Task description: Tally the lines of the data below that contain the string "html". Give the tally and nothing else.

Source material:

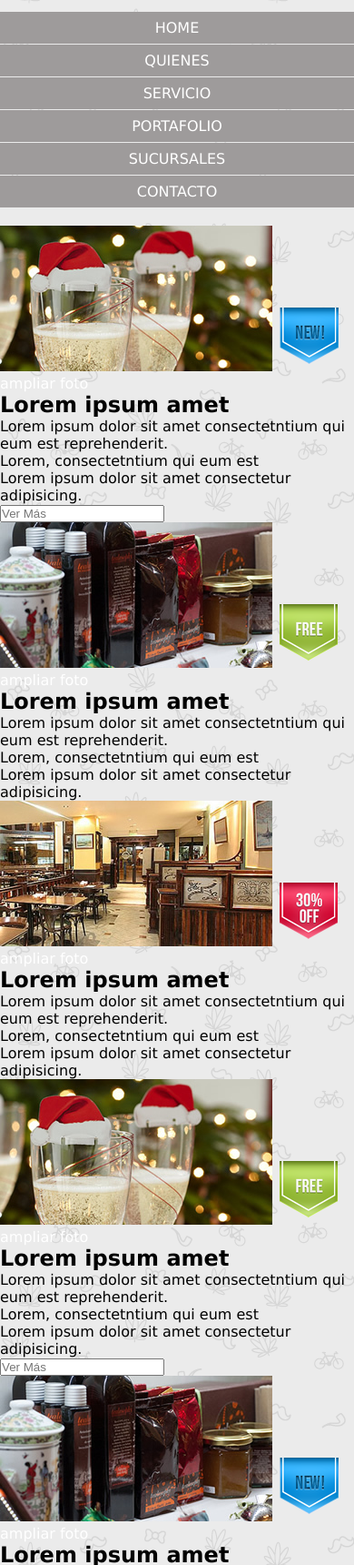
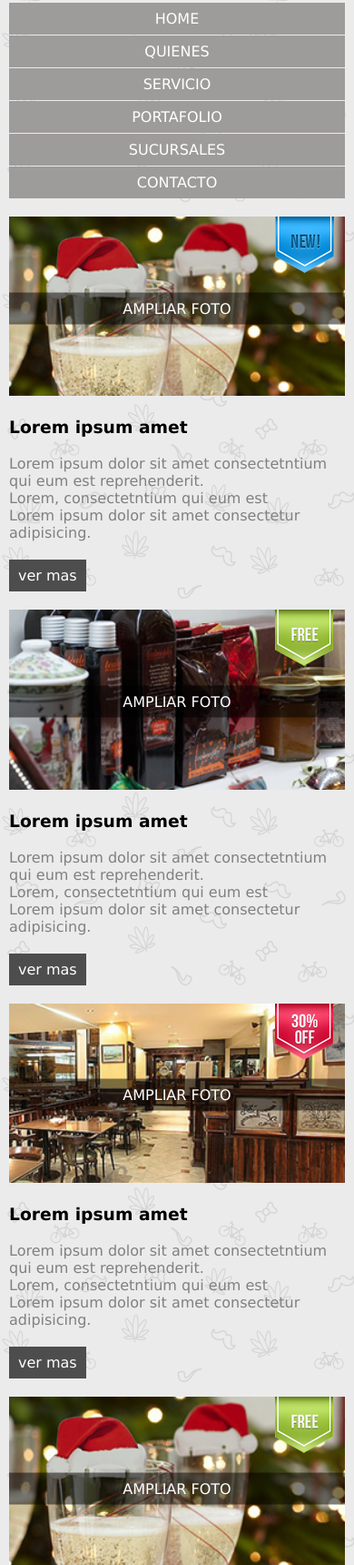
Before and after one commit to NahuelPalladini/Kitchening, a website: page views/home.html in a window 390 px wide. Shown: the part 280-2000 px from the top of the page at 91% size. Drawn offline with Linux system fonts and the light colour scheme.

Commit message:
Mobile y Tablet terminado

```diff
--- a/public/css/footer.css
+++ b/public/css/footer.css
@@ -0,0 +1,26 @@
+.footer{
+    display: flex;
+    flex-direction: column;
+    align-items: center;
+    gap: 20px;
+    padding: 20px 0;
+}
+
+.footer__nav {
+    width: 100%;
+}
+
+.footer__nav ul {
+    display: flex;
+    flex-direction: column;
+    width: 100%;
+    gap: 1px;
+}
+
+.footer__nav ul li {
+    background-color: red;
+    width: 100%;
+    text-align: center;
+    text-transform: uppercase;
+    padding: 8px 0;
+}
--- a/public/css/general.css
+++ b/public/css/general.css
@@ -7,6 +7,8 @@
 body{
     font-family: Verdana, Geneva, Tahoma, sans-serif;
     background-image: url('/img/bg-body.png');
+    max-width: 1180;
+    padding: 0 10px;
 }
 
 a {
--- a/public/css/home.css
+++ b/public/css/home.css
@@ -1,4 +1,70 @@
-.main__banner {
+/* Seccion banner */
+
+.home__main__banner {
     display: none;
     width: 100%;
 }
+
+/* Seccion Produtos */
+.photo-container{
+    position: relative;
+}
+
+.photo-container-productos {
+
+    width: 100%;
+}
+
+.photo-container-especial {
+    position: absolute;
+    top: 0;
+    right: 10px;
+}
+
+.zoom {
+    text-transform: uppercase;
+    display: block;
+    text-align: center;
+    background-color: rgb(0, 0, 0, 0.5);
+    padding: 8px 0;
+    width: 100%;
+    position: absolute;
+    top: 47%;
+    margin: 0;
+    top: 50%;
+    left: 50%;
+    transform: translate(-50%, -50%);
+}
+
+.more {
+    background-color: rgb(78, 77, 77);
+    padding: 8px 10px;
+    display: inline-block;
+    margin: 20px 0;
+}
+
+h3 {
+    margin: 20px 0;
+}
+
+p {
+    color: gray
+}
+
+@media (width: 768px ) {
+    .home__main__banner {
+        display: block;
+    }
+
+    .home__main__products{
+        display: flex;
+        flex-wrap: wrap; /* Respeta el ancho de tus hijos */
+        justify-content: space-between;
+        margin-top: 20px;
+        width: 100%;
+    }
+    .home__main__product{
+        width: 49%;
+    }
+
+}
--- a/views/home.html
+++ b/views/home.html
@@ -32,31 +32,79 @@
       </header>
       <main>
         <!-- Banner -->
-        <div class="main__banner">
-          <img src="/img/img-banner.jpg" alt="Banner">
+        <div >
+          <img class="home__main__banner" src="/img/img-banner.jpg" alt="Banner">
         </div>
 
         <!-- Productos -->
-        <div>
-          <article class="product">
+        <div class="home__main__products">
+          <article class="home__main__product">
             <div class="photo-container">
-              <img src="/img/img-pdto-1.jpg" alt="img 1">
-              <img src="/img/img-nuevo.png" alt="plato nuevo">
+              <img class="photo-container-productos" src="/img/img-pdto-1.jpg" alt="img 1">
+              <img class="photo-container-especial" src="/img/img-nuevo.png" alt="plato nuevo">
               <a class="zoom" href="#">ampliar foto</a>
-              <h2>Lorem ipsum amet</h2>
+            </div>
+              <h3>Lorem ipsum amet</h3>
               <p>
                 Lorem ipsum dolor sit amet consectetntium qui eum est
                 reprehenderit. <br>
                 Lorem, consectetntium qui eum est <br>
                 Lorem ipsum dolor sit amet consectetur adipisicing.
               </p>
-              <input type="text" placeholder="Ver Más">
-            </div>
+              <a class="more" href="#"> ver mas</a>
+
           </article>
-          <article>
-            <img src="/img/img-pdto-2.jpg" alt="img 2">
-            <img src="/img/img-gratis.png" alt="free">
+          <article class="home__main__product">
+            <div class="photo-container">
+            <img class="photo-container-productos" src="/img/img-pdto-2.jpg" alt="img 2">
+            <img class="photo-container-especial" src="/img/img-gratis.png" alt="free">
             <a class="zoom" href="#">ampliar foto</a>
+          </div>
+            <h3>Lorem ipsum amet</h3>
+            <p>
+              Lorem ipsum dolor sit amet consectetntium qui eum est
+              reprehenderit. <br>
+              Lorem, consectetntium qui eum est <br>
+              Lorem ipsum dolor sit amet consectetur adipisicing.
+            </p>
+            <a class="more" href="#"> ver mas</a>
+          </article>
+          <article class="home__main__product">
+            <div class="photo-container">
+            <img class="photo-container-productos" src="/img/img-pdto-3.jpg" alt="img 3">
+            <img class="photo-container-especial" src="/img/img-descuento.png" alt="img-descuento">
+            <a class="zoom" href="#">ampliar foto</a>
+          </div>
+            <h3>Lorem ipsum amet</h3>
+            <p>
+              Lorem ipsum dolor sit amet consectetntium qui eum est
+              reprehenderit. <br>
+              Lorem, consectetntium qui eum est <br>
+              Lorem ipsum dolor sit amet consectetur adipisicing.
+            </p>
+            <a class="more" href="#"> ver mas</a>
+          </article>
+          <article class="home__main__product">
+            <div class="photo-container">
+            <img class="photo-container-productos" src="/img/img-pdto-1.jpg" alt="img 2" >
+            <img class="photo-container-especial" src="/img/img-gratis.png" alt="free">
+            <a class="zoom" href="#">ampliar foto</a>
+          </div>
+            <h3>Lorem ipsum amet</h3>
+            <p>
+              Lorem ipsum dolor sit amet consectetntium qui eum est
+              reprehenderit. <br>
+              Lorem, consectetntium qui eum est <br>
+              Lorem ipsum dolor sit amet consectetur adipisicing.
+            </p>
+            <a class="more" href="#"> ver mas</a>
+          </article>
+          <article class="home__main__product">
+            <div class="photo-container">
+            <img class="photo-container-productos" src="/img/img-pdto-2.jpg" alt="img 3">
+            <img class="photo-container-especial" src="/img/img-nuevo.png" alt="plato nuevo">
+            <a class="zoom" href="#">ampliar foto</a>
+          </div>
             <h2>Lorem ipsum amet</h2>
             <p>
               Lorem ipsum dolor sit amet consectetntium qui eum est
@@ -64,24 +112,14 @@
               Lorem, consectetntium qui eum est <br>
               Lorem ipsum dolor sit amet consectetur adipisicing.
             </p>
+            <a class="more" href="#"> ver mas</a>
           </article>
-          <article>
-            <img src="/img/img-pdto-3.jpg" alt="img 3">
-            <img src="/img/img-descuento.png" alt="img-descuento">
+          <article class="home__main__product">
+            <div class="photo-container">
+            <img class="photo-container-productos" src="/img/img-pdto-3.jpg" alt="img 1">
+            <img class="photo-container-especial" src="/img/img-descuento.png" alt="img-descuento">
             <a class="zoom" href="#">ampliar foto</a>
-            <h2>Lorem ipsum amet</h2>
-
-            <p>
-              Lorem ipsum dolor sit amet consectetntium qui eum est
-              reprehenderit. <br>
-              Lorem, consectetntium qui eum est <br>
-              Lorem ipsum dolor sit amet consectetur adipisicing.
-            </p>
-          </article>
-          <article>
-            <img src="/img/img-pdto-1.jpg" alt="img 2" >
-            <img src="/img/img-gratis.png" alt="free">
-            <a class="zoom" href="#">ampliar foto</a>
+          </div>
             <h2>Lorem ipsum amet</h2>
             <p>
               Lorem ipsum dolor sit amet consectetntium qui eum est
@@ -89,40 +127,14 @@
               Lorem, consectetntium qui eum est <br>
               Lorem ipsum dolor sit amet consectetur adipisicing.
             </p>
-            <input type="text" placeholder="Ver Más" >
-          </article>
-          <article>
-            <img src="/img/img-pdto-2.jpg" alt="img 3">
-            <img src="/img/img-nuevo.png" alt="plato nuevo">
-            <a class="zoom" href="#">ampliar foto</a>
-            <h2>Lorem ipsum amet</h2>
-            <p>
-              Lorem ipsum dolor sit amet consectetntium qui eum est
-              reprehenderit. <br>
-              Lorem, consectetntium qui eum est <br>
-              Lorem ipsum dolor sit amet consectetur adipisicing.
-            </p>
-            <input type="text" placeholder="Ver Más">
-          </article>
-          <article>
-            <img src="/img/img-pdto-3.jpg" alt="img 1">
-            <img src="/img/img-descuento.png" alt="img-descuento">
-            <a class="zoom" href="#">ampliar foto</a>
-            <h2>Lorem ipsum amet</h2>
-            <p>
-              Lorem ipsum dolor sit amet consectetntium qui eum est
-              reprehenderit. <br>
-              Lorem, consectetntium qui eum est <br>
-              Lorem ipsum dolor sit amet consectetur adipisicing.
-            </p>
-            <input type="text" placeholder="Ver Más">
+            <a class="more" href="#"> ver mas</a>
           </article>
         </div>
       </main>
 
       <!-- Pie de página -->
-      <footer>
-        <nav>
+      <footer class="footer">
+        <nav class="footer__nav">
           <ul>
             <li><a href="">Home |</a></li>
             <li><a href="">Quienes |</a></li>
```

Solved problem: 3